While the District Attorney and the Tennessee Bureau of Investigation are done with their criminal probe, lingering questions remain. Members of Metro Council’s Special Committee as well as those on the city’s ethical conduct board say they hope to find some answers over the coming months.
Those that will attempt to move past what transpired between the former Mayor and her head of security to find out how it was able to go on so long — and how it might have affected citizens of Nashville in unforeseen ways.
Metro Council’s Special Committee
The Council’s Special Committee met Tuesday night after a Metro Council meeting. After one and a half hours of deliberation, the group decided not to disband the committee but did agree to make some changes in light of the Barry's conditional guilty plea.
Councilman Robert Swope pointed out that while their initial goal was to find out if there had been any wrongdoing, Barry’s resignation and charge answered that question.
The panel agreed they should set a new goal— to find out how to stop it from happening again. In order to do so, they’re planning to ask Metro Council to expand their scope, allowing them to make policy recommendations to the city after their investigation concludes.
Earlier in the day, Nashville’s new mayor, David Briley told reporters he didn’t think the committee was still necessary and encouraged members to reconsider the cost of hiring an outside law firm to investigate.
While the panel did not disband, they did agree to limit the amount of hours the contracted lawyers will work to keep costs down. Once 15 hours are billed — which are not to surpass a rate of $395 per hour — the firm must request approval from the committee to keep going.
The panel will schedule a meeting once the city’s auditing team completes their report.
Council Board of Ethical Conduct
Members of the city’s Council Board of Ethical Conduct then voted Wednesday morning to set a hearing despite the mayor’s resignation.
An outside law firm was hired last month to provide legal analysis of a complaint filed by Theeda Murphy, a local activist affiliated with Community Oversight Now, a group advocating for a police oversight board.
While it is traditionally the role of Metro’s law department to review complaints, the board wanted to avoid a potential conflict of interest.
Much of the conversation centered around the purpose of the investigation. After all, Barry is no longer a Metro employee.
In the end, citing a desire for “transparency and to foster public trust,” members of the board voted to look into two of four allegations in the complaint: former Metro Sgt. Rob Forrest’s excessive overtime —which he plead guilty to yesterday — and whether his relationship with Barry influenced her stance on the community oversight board. That proposal was publicly opposed by Nashville’s law enforcement.
At the hearing, members of Community Oversight Now provided WPLN with copies of several emails obtained through a public record requests. The emails show that Forrest, as well as Chief Steve Anderson, were looped into conversations related to the proposed oversight board.

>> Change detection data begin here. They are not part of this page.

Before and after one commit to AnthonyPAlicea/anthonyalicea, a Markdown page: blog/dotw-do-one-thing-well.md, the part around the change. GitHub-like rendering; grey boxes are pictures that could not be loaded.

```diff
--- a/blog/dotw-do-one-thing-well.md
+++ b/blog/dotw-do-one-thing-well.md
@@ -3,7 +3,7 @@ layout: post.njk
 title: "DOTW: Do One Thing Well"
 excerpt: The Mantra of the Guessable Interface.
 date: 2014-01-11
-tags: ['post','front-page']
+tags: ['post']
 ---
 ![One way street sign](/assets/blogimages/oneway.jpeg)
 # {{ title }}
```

Murphy believes the emails prove that officers were monitoring the social media accounts of activist groups pushing for an oversight board.
Forrest was working as head of security for Barry at that time, and Murphy says it’s unclear why he was included in those conversations. She says she hopes to present this information to the board.

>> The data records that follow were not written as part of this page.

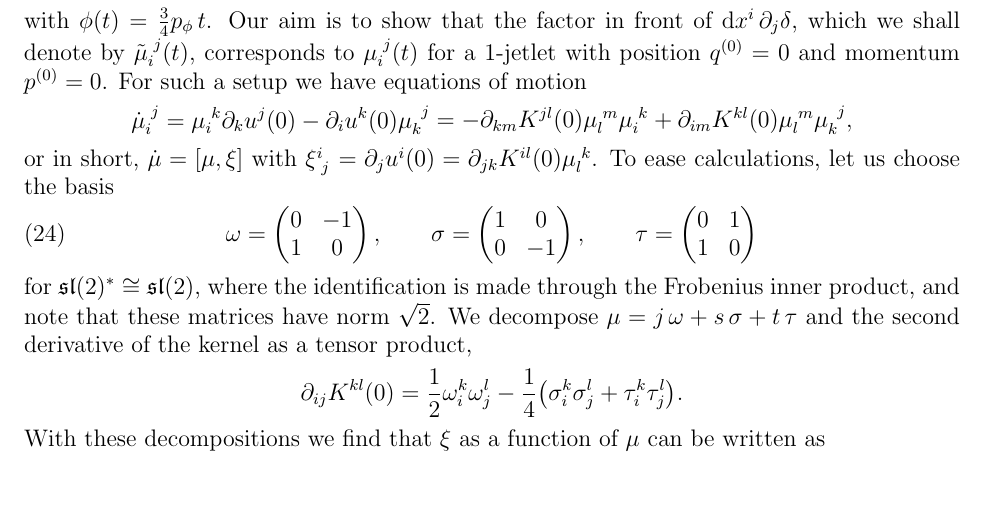
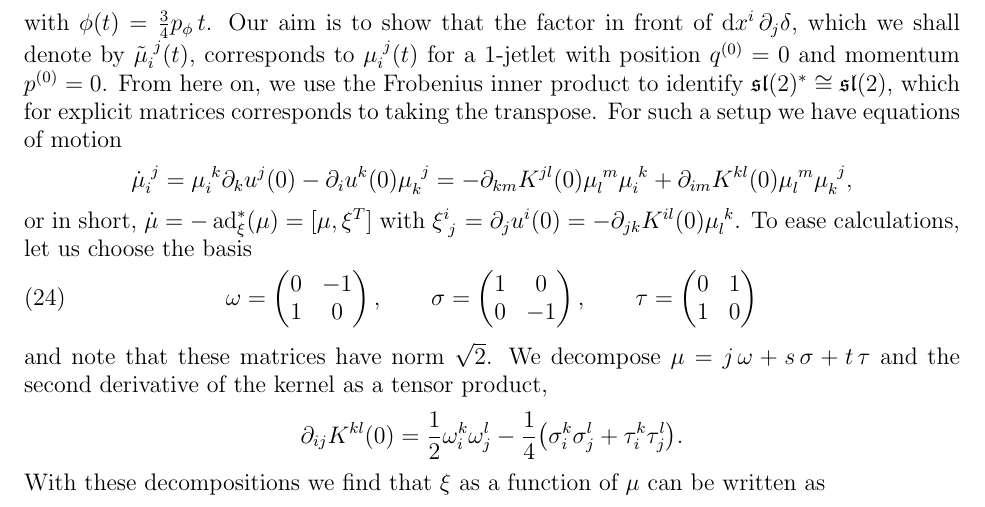
Before and after one commit to hoj201/jetlets_survey_article, a LaTeX paper (jetlets_survey_article.tex): part of page 23 of 34, cut so that both start at the same text. Compiled offline with pdfLaTeX.

Commit message:
Fix sign in \xi and relate ad^* and explicit matrix representations.

```diff
--- a/jetlets_survey_article.tex
+++ b/jetlets_survey_article.tex
@@ -1559,16 +1559,19 @@ with $\phi(t) = \frac{3}{4} p_\phi\,t$. Our aim is to show that
 the factor in front of $\dx^i\,\partial_j \delta$, which we shall denote
 by $\tilde{\mu}\indices{_i^j}(t)$, corresponds to
 $\mu\indices{_i^j}(t)$ for a $1$-jetlet with position $q^{(0)} = 0$
-and momentum $p^{(0)} = 0$. For such a setup we have equations of
-motion
+and momentum $p^{(0)} = 0$. From here on, we use the Frobenius inner
+product to identify $\mathfrak{sl}(2)^* \cong \mathfrak{sl}(2)$, which
+for explicit matrices corresponds to taking the transpose.
+For such a setup we have equations of motion
 \begin{equation*}
   \dot{\mu}\indices{_i^j}
   = \mu\indices{_i^k} \partial_k u^j(0) - \partial_i u^k(0) \mu\indices{_k^j}
   = -\partial_{km} K^{jl}(0) \mu\indices{_l^m} \mu\indices{_i^k}
     +\partial_{im} K^{kl}(0) \mu\indices{_l^m} \mu\indices{_k^j},
 \end{equation*}
-or in short, $\dot{\mu} = [\mu,\xi]$ with $\xi\indices{^i_j} = \partial_j u^i(0) = \partial_{jk} K^{i l}(0) \mu\indices{_l^k}$. To
-ease calculations, let us choose the basis
+or in short, $\dot{\mu} = -\ad^*_\xi(\mu) = [\mu,\xi^T]$ with
+$\xi\indices{^i_j} = \partial_j u^i(0) = -\partial_{jk} K^{i l}(0) \mu\indices{_l^k}$.
+To ease calculations, let us choose the basis
 \begin{equation}\label{eq:basis-sl2}
   \omega = \begin{pmatrix}
     0 & -1 \\
@@ -1583,9 +1586,7 @@ ease calculations, let us choose the basis
     1 & 0
   \end{pmatrix}
 \end{equation}
-for $\mathfrak{sl}(2)^* \cong \mathfrak{sl}(2)$, where the
-identification is made through the Frobenius inner product, and note
-that these matrices have norm $\sqrt{2}$. We decompose
+and note that these matrices have norm $\sqrt{2}$. We decompose
 $\mu = j\,\omega + s\,\sigma + t\,\tau$ and the second derivative of
 the kernel as a tensor product,
 \begin{equation*}
```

A date for the ethics hearing has not been announced yet.
TBI Is Out
Earlier Tuesday, District Attorney Glenn Funk announced he’d asked the TBI to end their probe. The state agency confirmed they would heed his request.
It is still unclear what the TBI discovered, and the public will likely never know. TBI investigative reports are protected by Tennessee statute and are not considered public records.